The health-care insurance system is intended to provide patients with the best possible medical treatment while guaranteeing that health-care providers who perform services get paid, whether in Louisiana or another state. Unfortunately, sometimes patients and health-care providers can face allegations of federal health care fraud if Medicare discrepancies occur. Patients and health-care providers should understand what sort of common behaviors and mistakes can lead to fraud charges and thus how to avoid them.
Patients can be charged with fraud if they allow other people to use their identity to obtain medical treatment. A patient also can be charged with fraud if he or she uses insurance to pay for prescription drugs that have not been prescribed by his or her physician. For their part, health-care providers can be charged with fraud if they bill for services that were never provided. In addition, physicians can be charged with fraud if they charge more for a certain procedure than it actually costs. Providing unnecessary services and falsifying patient procedures, surgeries and tests specifically for financial gain are also common types of fraud among doctors.

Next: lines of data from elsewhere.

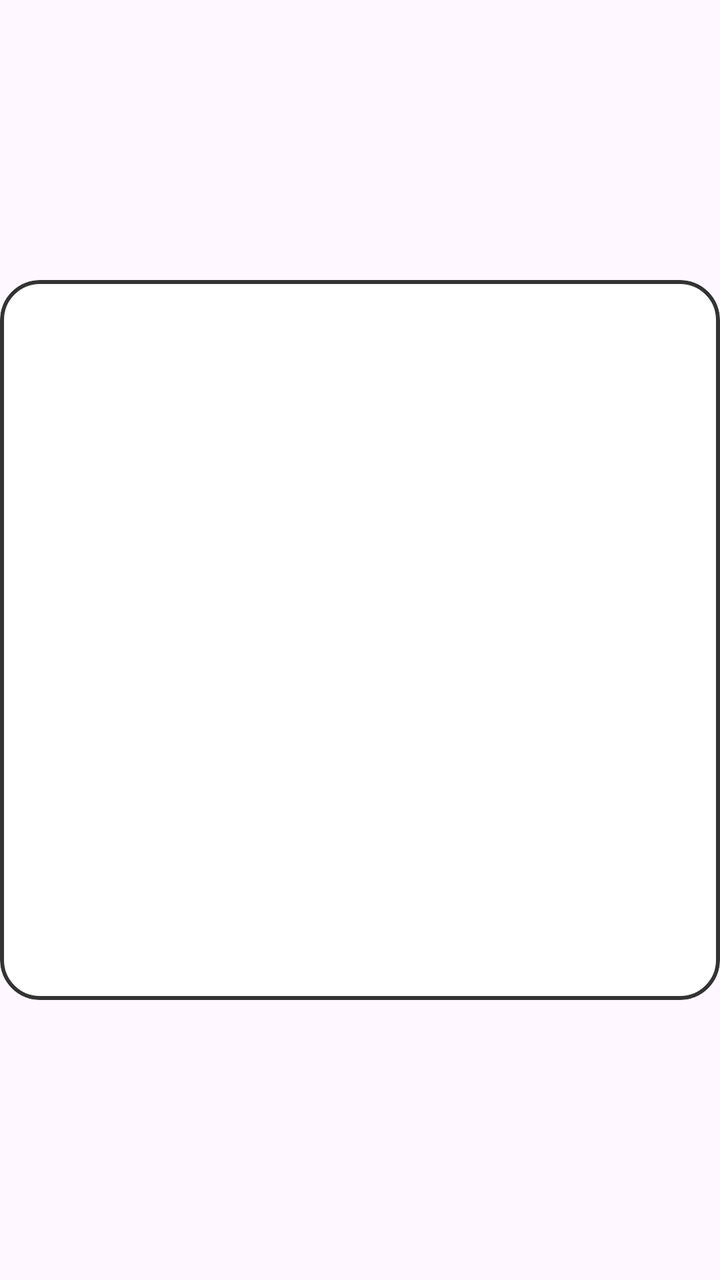
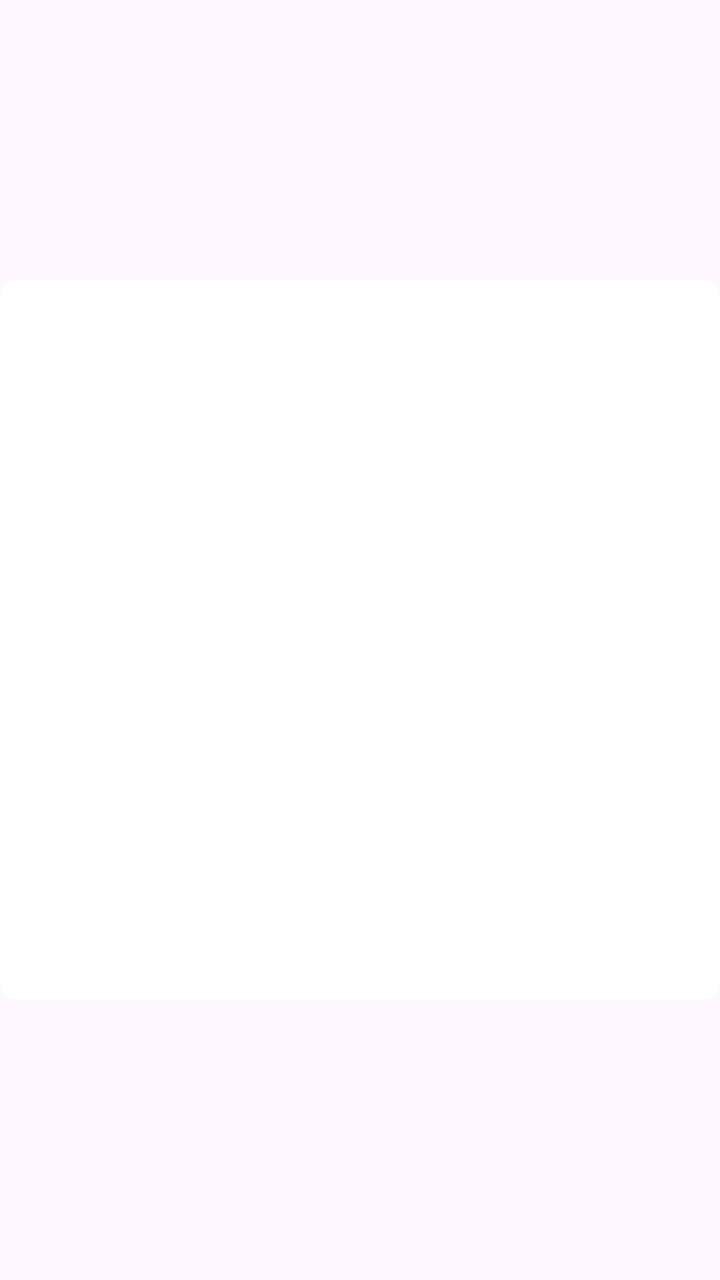

Before-and-after screenshots of an Android layout around one commit, followed by the original layout XML and the change that was made.
<!-- AndroidManifest.xml: application theme Theme.BaseProject -->
<!-- res/layout/item_speech.xml -->
<?xml version="1.0" encoding="utf-8"?>
<androidx.constraintlayout.widget.ConstraintLayout xmlns:android="http://schemas.android.com/apk/res/android"
    xmlns:app="http://schemas.android.com/apk/res-auto"
    android:layout_width="match_parent"
    android:layout_margin="5dp"
    android:layout_height="wrap_content">

    <FrameLayout
        android:layout_width="0dp"
        android:layout_height="0dp"
        app:layout_constraintBottom_toBottomOf="parent"
        app:layout_constraintDimensionRatio="1:1"
        app:layout_constraintEnd_toEndOf="parent"
        app:layout_constraintStart_toStartOf="parent"
        app:layout_constraintTop_toTopOf="parent">

        <com.google.android.material.card.MaterialCardView
            android:id="@+id/cardSpeech"
            android:layout_width="match_parent"
            android:layout_height="match_parent"
            app:strokeColor="#333333"
            app:strokeWidth="2dp"
            app:cardBackgroundColor="@color/white"
            app:cardCornerRadius="20dp"
            app:cardElevation="0dp">

            <ImageView
                android:id="@+id/imvSpeech"
                android:layout_width="match_parent"
                android:layout_height="match_parent"
                android:scaleType="fitCenter" />

        </com.google.android.material.card.MaterialCardView>

    </FrameLayout>

</androidx.constraintlayout.widget.ConstraintLayout>
<!-- resources referenced by this layout -->
<resources>
  <color name="white">#FFFFFFFF</color>
  <style name="Theme.BaseProject" parent="Base.Theme.BaseProject" />
  <style name="Base.Theme.BaseProject" parent="Theme.Material3.Light.NoActionBar">
          <item name="android:windowTranslucentStatus">false</item>
          <item name="android:statusBarColor">@android:color/transparent</item>
          <item name="android:windowSoftInputMode">adjustResize</item>
      </style>
</resources>

<!-- the commit's change to res/layout/item_speech.xml (unified diff, before → after) -->
@@ -2,7 +2,7 @@
 <androidx.constraintlayout.widget.ConstraintLayout xmlns:android="http://schemas.android.com/apk/res/android"
     xmlns:app="http://schemas.android.com/apk/res-auto"
     android:layout_width="match_parent"
-    android:layout_margin="5dp"
+    android:layout_margin="4dp"
     android:layout_height="wrap_content">
 
     <FrameLayout
@@ -18,10 +18,9 @@
             android:id="@+id/cardSpeech"
             android:layout_width="match_parent"
             android:layout_height="match_parent"
-            app:strokeColor="#333333"
-            app:strokeWidth="2dp"
             app:cardBackgroundColor="@color/white"
-            app:cardCornerRadius="20dp"
+            app:cardCornerRadius="8dp"
+            app:strokeColor="@color/transparent"
             app:cardElevation="0dp">
 
             <ImageView
<!-- resource entries referenced after the edit -->
@@ -1,5 +1,6 @@
 <!-- resources referenced by this layout -->
 <resources>
+  <color name="transparent">#00FFFFFF</color>
   <color name="white">#FFFFFFFF</color>
   <style name="Theme.BaseProject" parent="Base.Theme.BaseProject" />
   <style name="Base.Theme.BaseProject" parent="Theme.Material3.Light.NoActionBar">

Anyone who is charged with fraud arising from such allegations is legally presumed innocent until proven guilty in a court of law by a judge or jury. These charges can thus be contested. It is in a criminal defendant’s best interest to craft a strong criminal defense. In most cases, people are charged with federal health-care fraud because of errors in documentation or poor record keeping. If a defendant can show that the services or procedures were actually necessary, for example, then acquittal may follow.
The penalties for federal crimes vary, as do the requirements for a conviction. It is therefore important to determine the severity of each charge because each offense may require its own defense strategy. To learn more about how defendants can protect their rights, they should seek legal counsel.
Source: PA Insurance Fraud Prevention Authority, “Health insurance fraud,” Accessed on Dec. 10, 2014